Scientists May Have Found An Early Sign Of Pancreatic Cancer

Newsy (Sep. 29, 2014) Researchers looked at 1,500 blood samples and determined people who developed pancreatic cancer had more branched chain amino acids. Video provided by Newsy
Powered by NewsLook.com
Why Is Big Tobacco Voluntarily Warning You About E-Cigs?

Why Is Big Tobacco Voluntarily Warning You About E-Cigs?

Newsy (Sep. 29, 2014) Big tobacco companies are voluntarily printing health warnings on their e-cigarette packages — a move some are calling part of a PR strategy. Video provided by Newsy
Powered by NewsLook.com
Why Pediatricians Endorse IUDs, Implants For Teens

Why Pediatricians Endorse IUDs, Implants For Teens

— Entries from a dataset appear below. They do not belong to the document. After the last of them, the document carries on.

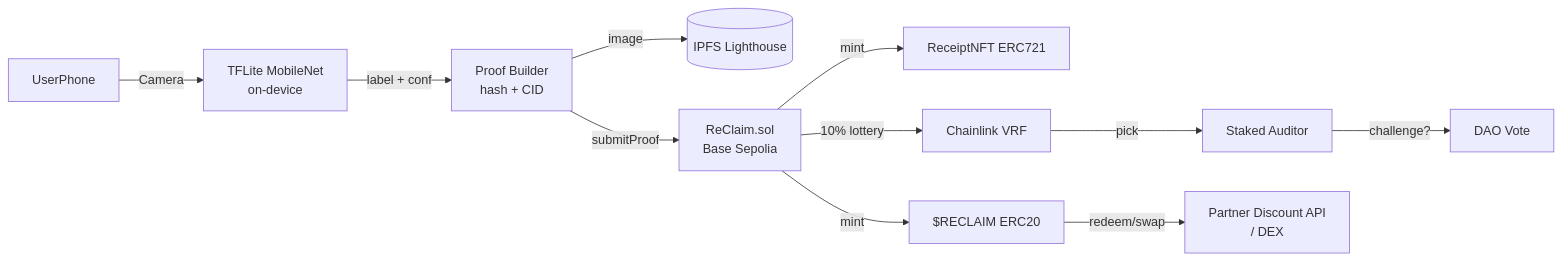
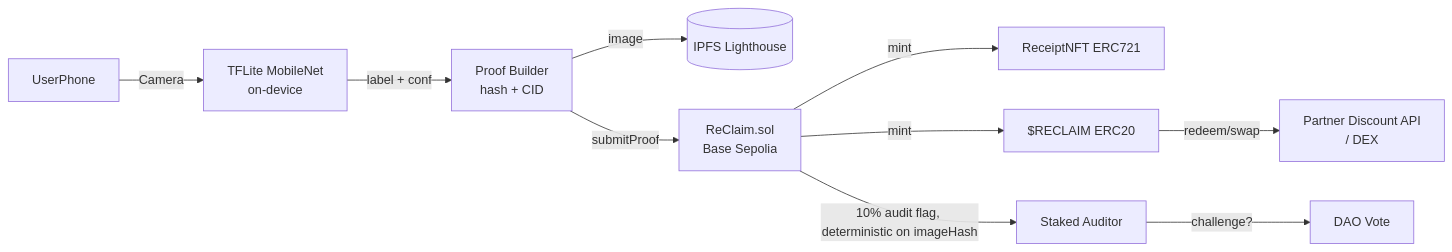
One commit to dgexplores/reclaim-protocol changed the diagram in docs/ARCHITECTURE.md. Above: the diagram before and after it, drawn with Mermaid. The commit also changed other lines of this file and 21 other files, not shown here.

````diff
--- a/docs/ARCHITECTURE.md
+++ b/docs/ARCHITECTURE.md
@@ -5,13 +5,12 @@
 ```mermaid
 flowchart LR
   UserPhone -->|Camera| AI[TFLite MobileNet<br/>on-device]
   AI -->|label + conf| ProofGen[Proof Builder<br/>hash + CID]
   ProofGen -->|image| IPFS[(IPFS Lighthouse)]
   ProofGen -->|submitProof| Contract[ReClaim.sol<br/>Base Sepolia]
   Contract -->|mint| NFT[ReceiptNFT ERC721]
   Contract -->|mint| Token[$RECLAIM ERC20]
-  Contract -->|10% lottery| VRF[Chainlink VRF]
-  VRF -->|pick| Auditor[Staked Auditor]
+  Contract -->|10% audit flag, deterministic on imageHash| Auditor[Staked Auditor]
   Auditor -->|challenge?| DAO[DAO Vote]
   Token -->|redeem/swap| Partner[Partner Discount API<br/>/ DEX]
 ```
````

Newsy (Sep. 29, 2014) New recommendations from the American Academy of Pediatrics point to intrauterine devices and implants as good forms of birth control for teens. Video provided by Newsy
Powered by NewsLook.com

Search ScienceDaily

Number of stories in archives: 140,361

Find with keyword(s):
Enter a keyword or phrase to search ScienceDaily for related topics and research stories.

Save/Print:
Share:

Breaking News:

Strange & Offbeat Stories


Health & Medicine

Mind & Brain

Living & Well

In Other News

... from NewsDaily.com

Science News

Health News

Environment News

Technology News



Save/Print:
Share:

Free Subscriptions


Get the latest science news with ScienceDaily's free email newsletters, updated daily and weekly. Or view hourly updated newsfeeds in your RSS reader:

Get Social & Mobile


Keep up to date with the latest news from ScienceDaily via social networks and mobile apps:

Have Feedback?


Tell us what you think of ScienceDaily -- we welcome both positive and negative comments. Have any problems using the site? Questions?
Mobile: iPhone Android Web
Follow: Facebook Twitter Google+
Subscribe: RSS Feeds Email Newsletters
Latest Headlines Health & Medicine Mind & Brain Space & Time Matter & Energy Computers & Math Plants & Animals Earth & Climate Fossils & Ruins